* **Problem statement**
Return the records exactly as they stand, and keep the pictures out of the copy.

* **Source data**
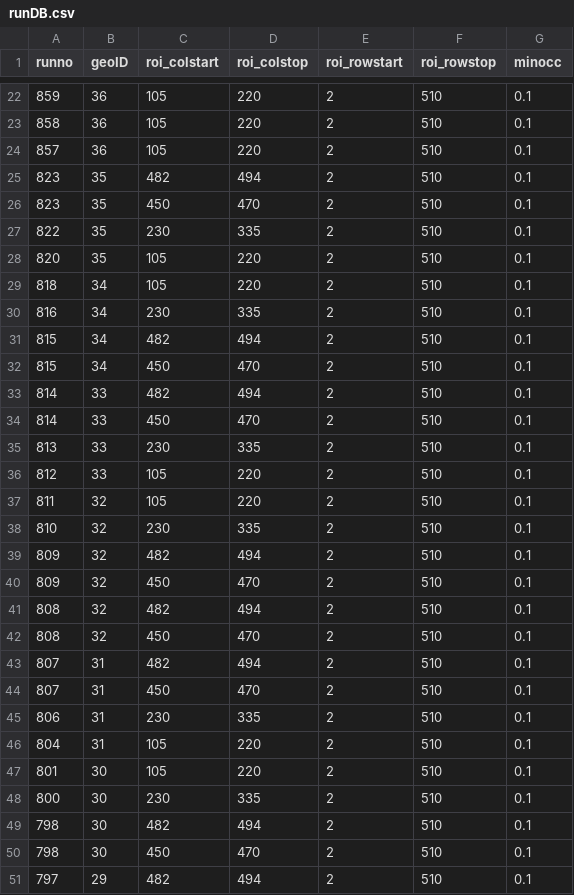
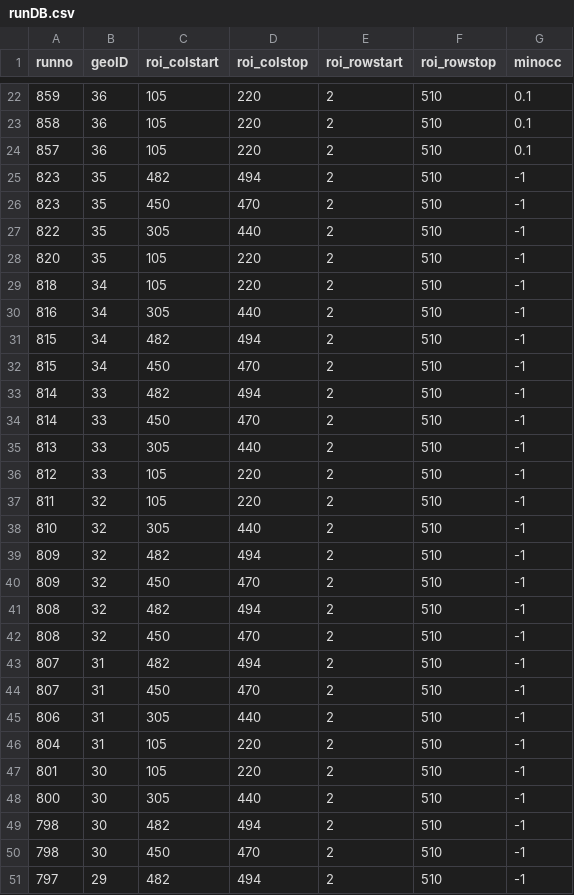
Before and after one commit to BenjaminSchwenker/tbsw_workspace_july_2023, a CSV file: runDB.csv, drawn as a sheet; only a part is shown, gaps mark what is left out; the diff covers the shown part only.

Commit message:
added ploting notebook and updated minocc flags. More minocc flgas will need to be changed as not all scans are analysed yet

```diff
--- a/runDB.csv
+++ b/runDB.csv
@@ -24,28 +24,28 @@
 "857","36",105,220,2,510,0.1
-"823","35",482,494,2,510,0.1
-"823","35",450,470,2,510,0.1
-"822","35",230,335,2,510,0.1
-"820","35",105,220,2,510,0.1
-"818","34",105,220,2,510,0.1
-"816","34",230,335,2,510,0.1
-"815","34",482,494,2,510,0.1
-"815","34",450,470,2,510,0.1
-"814","33",482,494,2,510,0.1
-"814","33",450,470,2,510,0.1
-"813","33",230,335,2,510,0.1
-"812","33",105,220,2,510,0.1
-"811","32",105,220,2,510,0.1
-"810","32",230,335,2,510,0.1
-"809","32",482,494,2,510,0.1
-"809","32",450,470,2,510,0.1
-"808","32",482,494,2,510,0.1
-"808","32",450,470,2,510,0.1
-"807","31",482,494,2,510,0.1
-"807","31",450,470,2,510,0.1
-"806","31",230,335,2,510,0.1
-"804","31",105,220,2,510,0.1
-"801","30",105,220,2,510,0.1
-"800","30",230,335,2,510,0.1
-"798","30",482,494,2,510,0.1
-"798","30",450,470,2,510,0.1
-"797","29",482,494,2,510,0.1
+"823","35",482,494,2,510,-1
+"823","35",450,470,2,510,-1
+"822","35",305,440,2,510,-1
+"820","35",105,220,2,510,-1
+"818","34",105,220,2,510,-1
+"816","34",305,440,2,510,-1
+"815","34",482,494,2,510,-1
+"815","34",450,470,2,510,-1
+"814","33",482,494,2,510,-1
+"814","33",450,470,2,510,-1
+"813","33",305,440,2,510,-1
+"812","33",105,220,2,510,-1
+"811","32",105,220,2,510,-1
+"810","32",305,440,2,510,-1
+"809","32",482,494,2,510,-1
+"809","32",450,470,2,510,-1
+"808","32",482,494,2,510,-1
+"808","32",450,470,2,510,-1
+"807","31",482,494,2,510,-1
+"807","31",450,470,2,510,-1
+"806","31",305,440,2,510,-1
+"804","31",105,220,2,510,-1
+"801","30",105,220,2,510,-1
+"800","30",305,440,2,510,-1
+"798","30",482,494,2,510,-1
+"798","30",450,470,2,510,-1
+"797","29",482,494,2,510,-1
```
Also changed, not shown: 161 edited cells elsewhere in this file, 1 other file.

* **Response to this exercise**
Before and after one commit to BenjaminSchwenker/tbsw_workspace_july_2023, a CSV file: runDB.csv, drawn as a sheet; only a part is shown, gaps mark what is left out; the diff covers the shown part only.

Commit message:
added ploting notebook and updated minocc flags. More minocc flgas will need to be changed as not all scans are analysed yet

```diff
--- a/runDB.csv
+++ b/runDB.csv
@@ -24,28 +24,28 @@
 "857","36",105,220,2,510,0.1
-"823","35",482,494,2,510,0.1
-"823","35",450,470,2,510,0.1
-"822","35",230,335,2,510,0.1
-"820","35",105,220,2,510,0.1
-"818","34",105,220,2,510,0.1
-"816","34",230,335,2,510,0.1
-"815","34",482,494,2,510,0.1
-"815","34",450,470,2,510,0.1
-"814","33",482,494,2,510,0.1
-"814","33",450,470,2,510,0.1
-"813","33",230,335,2,510,0.1
-"812","33",105,220,2,510,0.1
-"811","32",105,220,2,510,0.1
-"810","32",230,335,2,510,0.1
-"809","32",482,494,2,510,0.1
-"809","32",450,470,2,510,0.1
-"808","32",482,494,2,510,0.1
-"808","32",450,470,2,510,0.1
-"807","31",482,494,2,510,0.1
-"807","31",450,470,2,510,0.1
-"806","31",230,335,2,510,0.1
-"804","31",105,220,2,510,0.1
-"801","30",105,220,2,510,0.1
-"800","30",230,335,2,510,0.1
-"798","30",482,494,2,510,0.1
-"798","30",450,470,2,510,0.1
-"797","29",482,494,2,510,0.1
+"823","35",482,494,2,510,-1
+"823","35",450,470,2,510,-1
+"822","35",305,440,2,510,-1
+"820","35",105,220,2,510,-1
+"818","34",105,220,2,510,-1
+"816","34",305,440,2,510,-1
+"815","34",482,494,2,510,-1
+"815","34",450,470,2,510,-1
+"814","33",482,494,2,510,-1
+"814","33",450,470,2,510,-1
+"813","33",305,440,2,510,-1
+"812","33",105,220,2,510,-1
+"811","32",105,220,2,510,-1
+"810","32",305,440,2,510,-1
+"809","32",482,494,2,510,-1
+"809","32",450,470,2,510,-1
+"808","32",482,494,2,510,-1
+"808","32",450,470,2,510,-1
+"807","31",482,494,2,510,-1
+"807","31",450,470,2,510,-1
+"806","31",305,440,2,510,-1
+"804","31",105,220,2,510,-1
+"801","30",105,220,2,510,-1
+"800","30",305,440,2,510,-1
+"798","30",482,494,2,510,-1
+"798","30",450,470,2,510,-1
+"797","29",482,494,2,510,-1
```
Also changed, not shown: 161 edited cells elsewhere in this file, 1 other file.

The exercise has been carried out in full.